== Data shown ==

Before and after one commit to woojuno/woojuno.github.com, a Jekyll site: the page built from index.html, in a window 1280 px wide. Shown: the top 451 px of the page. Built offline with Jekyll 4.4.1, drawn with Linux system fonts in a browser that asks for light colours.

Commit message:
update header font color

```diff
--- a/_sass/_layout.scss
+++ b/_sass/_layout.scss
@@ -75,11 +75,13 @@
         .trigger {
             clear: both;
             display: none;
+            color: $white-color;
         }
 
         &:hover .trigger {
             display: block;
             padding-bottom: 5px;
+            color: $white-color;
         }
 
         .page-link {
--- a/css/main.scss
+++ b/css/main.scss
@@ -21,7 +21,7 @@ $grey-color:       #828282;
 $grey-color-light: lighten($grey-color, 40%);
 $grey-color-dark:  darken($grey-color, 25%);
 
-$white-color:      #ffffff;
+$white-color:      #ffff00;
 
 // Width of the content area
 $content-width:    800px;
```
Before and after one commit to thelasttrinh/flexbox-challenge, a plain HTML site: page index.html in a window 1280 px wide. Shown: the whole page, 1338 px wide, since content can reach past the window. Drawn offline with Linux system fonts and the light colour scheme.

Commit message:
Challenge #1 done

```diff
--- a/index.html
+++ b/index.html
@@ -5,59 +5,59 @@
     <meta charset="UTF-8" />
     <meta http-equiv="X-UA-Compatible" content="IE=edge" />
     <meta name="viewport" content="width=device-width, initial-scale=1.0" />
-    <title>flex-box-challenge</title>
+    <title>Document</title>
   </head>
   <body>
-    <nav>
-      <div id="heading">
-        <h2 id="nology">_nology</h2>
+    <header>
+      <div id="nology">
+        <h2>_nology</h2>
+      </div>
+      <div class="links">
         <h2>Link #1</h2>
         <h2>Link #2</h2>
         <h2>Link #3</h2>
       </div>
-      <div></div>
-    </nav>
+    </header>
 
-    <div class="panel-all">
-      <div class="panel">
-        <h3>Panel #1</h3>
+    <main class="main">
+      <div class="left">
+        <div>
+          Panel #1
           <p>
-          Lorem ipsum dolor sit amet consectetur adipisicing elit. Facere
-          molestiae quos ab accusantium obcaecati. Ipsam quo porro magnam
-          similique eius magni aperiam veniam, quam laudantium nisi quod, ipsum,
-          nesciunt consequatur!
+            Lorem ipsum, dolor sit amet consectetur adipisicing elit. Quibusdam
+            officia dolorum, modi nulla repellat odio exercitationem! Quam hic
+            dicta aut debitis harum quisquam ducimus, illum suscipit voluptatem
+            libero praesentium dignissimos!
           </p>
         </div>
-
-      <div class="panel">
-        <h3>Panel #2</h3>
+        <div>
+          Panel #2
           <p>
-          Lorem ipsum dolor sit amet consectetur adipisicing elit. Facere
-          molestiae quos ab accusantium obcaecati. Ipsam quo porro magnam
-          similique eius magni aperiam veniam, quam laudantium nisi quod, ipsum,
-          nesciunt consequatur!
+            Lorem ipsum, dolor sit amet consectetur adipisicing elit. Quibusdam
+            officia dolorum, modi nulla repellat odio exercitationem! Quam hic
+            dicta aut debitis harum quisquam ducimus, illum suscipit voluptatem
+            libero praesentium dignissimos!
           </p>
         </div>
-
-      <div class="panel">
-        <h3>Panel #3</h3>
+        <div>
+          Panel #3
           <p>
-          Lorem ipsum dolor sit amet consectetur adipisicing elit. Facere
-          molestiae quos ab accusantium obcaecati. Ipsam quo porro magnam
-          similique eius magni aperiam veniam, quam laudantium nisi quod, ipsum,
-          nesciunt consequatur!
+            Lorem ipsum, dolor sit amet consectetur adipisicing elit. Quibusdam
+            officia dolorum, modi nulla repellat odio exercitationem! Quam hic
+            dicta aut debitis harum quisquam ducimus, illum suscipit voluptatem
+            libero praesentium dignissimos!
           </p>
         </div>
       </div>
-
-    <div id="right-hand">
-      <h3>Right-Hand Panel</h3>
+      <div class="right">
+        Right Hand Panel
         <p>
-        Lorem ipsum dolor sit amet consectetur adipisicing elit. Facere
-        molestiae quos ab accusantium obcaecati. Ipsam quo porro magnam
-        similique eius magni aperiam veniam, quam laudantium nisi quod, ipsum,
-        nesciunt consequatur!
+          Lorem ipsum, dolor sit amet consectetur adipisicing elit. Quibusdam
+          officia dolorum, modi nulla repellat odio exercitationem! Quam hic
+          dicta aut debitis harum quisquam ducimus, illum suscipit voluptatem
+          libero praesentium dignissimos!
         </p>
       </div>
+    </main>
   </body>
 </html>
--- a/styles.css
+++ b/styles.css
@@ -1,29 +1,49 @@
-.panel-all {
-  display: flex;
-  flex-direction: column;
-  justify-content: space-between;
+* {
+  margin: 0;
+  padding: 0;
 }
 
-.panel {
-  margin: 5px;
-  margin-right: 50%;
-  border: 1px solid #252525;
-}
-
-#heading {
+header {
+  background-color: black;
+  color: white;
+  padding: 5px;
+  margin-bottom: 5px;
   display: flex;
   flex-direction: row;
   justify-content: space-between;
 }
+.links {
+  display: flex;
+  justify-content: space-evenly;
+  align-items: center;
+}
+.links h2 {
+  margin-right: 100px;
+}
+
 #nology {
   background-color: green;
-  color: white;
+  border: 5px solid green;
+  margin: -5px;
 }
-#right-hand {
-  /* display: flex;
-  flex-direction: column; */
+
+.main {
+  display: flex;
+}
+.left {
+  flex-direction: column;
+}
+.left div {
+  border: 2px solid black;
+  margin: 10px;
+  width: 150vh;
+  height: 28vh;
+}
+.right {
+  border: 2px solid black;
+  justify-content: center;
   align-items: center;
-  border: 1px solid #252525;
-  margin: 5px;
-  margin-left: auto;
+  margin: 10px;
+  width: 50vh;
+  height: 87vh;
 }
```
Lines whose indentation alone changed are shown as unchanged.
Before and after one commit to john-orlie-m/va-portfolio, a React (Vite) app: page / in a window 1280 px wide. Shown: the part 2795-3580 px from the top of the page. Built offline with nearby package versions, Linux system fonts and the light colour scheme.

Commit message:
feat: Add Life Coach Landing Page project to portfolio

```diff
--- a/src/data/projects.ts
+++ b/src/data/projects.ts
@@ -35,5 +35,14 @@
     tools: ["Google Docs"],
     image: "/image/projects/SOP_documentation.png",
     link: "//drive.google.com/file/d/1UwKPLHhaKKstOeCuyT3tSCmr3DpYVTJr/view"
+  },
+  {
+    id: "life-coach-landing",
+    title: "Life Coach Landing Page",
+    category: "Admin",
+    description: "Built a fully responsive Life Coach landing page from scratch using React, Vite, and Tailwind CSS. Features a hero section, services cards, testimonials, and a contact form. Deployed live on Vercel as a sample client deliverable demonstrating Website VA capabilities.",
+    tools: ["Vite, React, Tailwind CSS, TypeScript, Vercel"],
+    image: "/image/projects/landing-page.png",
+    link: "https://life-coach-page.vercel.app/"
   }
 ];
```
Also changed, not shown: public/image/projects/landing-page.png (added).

===

Task brief: Within the records, filter for lines that contain the word "margin" and show each one.

Written response:
+  margin: 0;
-  margin: 5px;
-  margin-right: 50%;
+  margin-bottom: 5px;
+  margin-right: 100px;
+  margin: -5px;
+  margin: 10px;
-  margin: 5px;
-  margin-left: auto;
+  margin: 10px;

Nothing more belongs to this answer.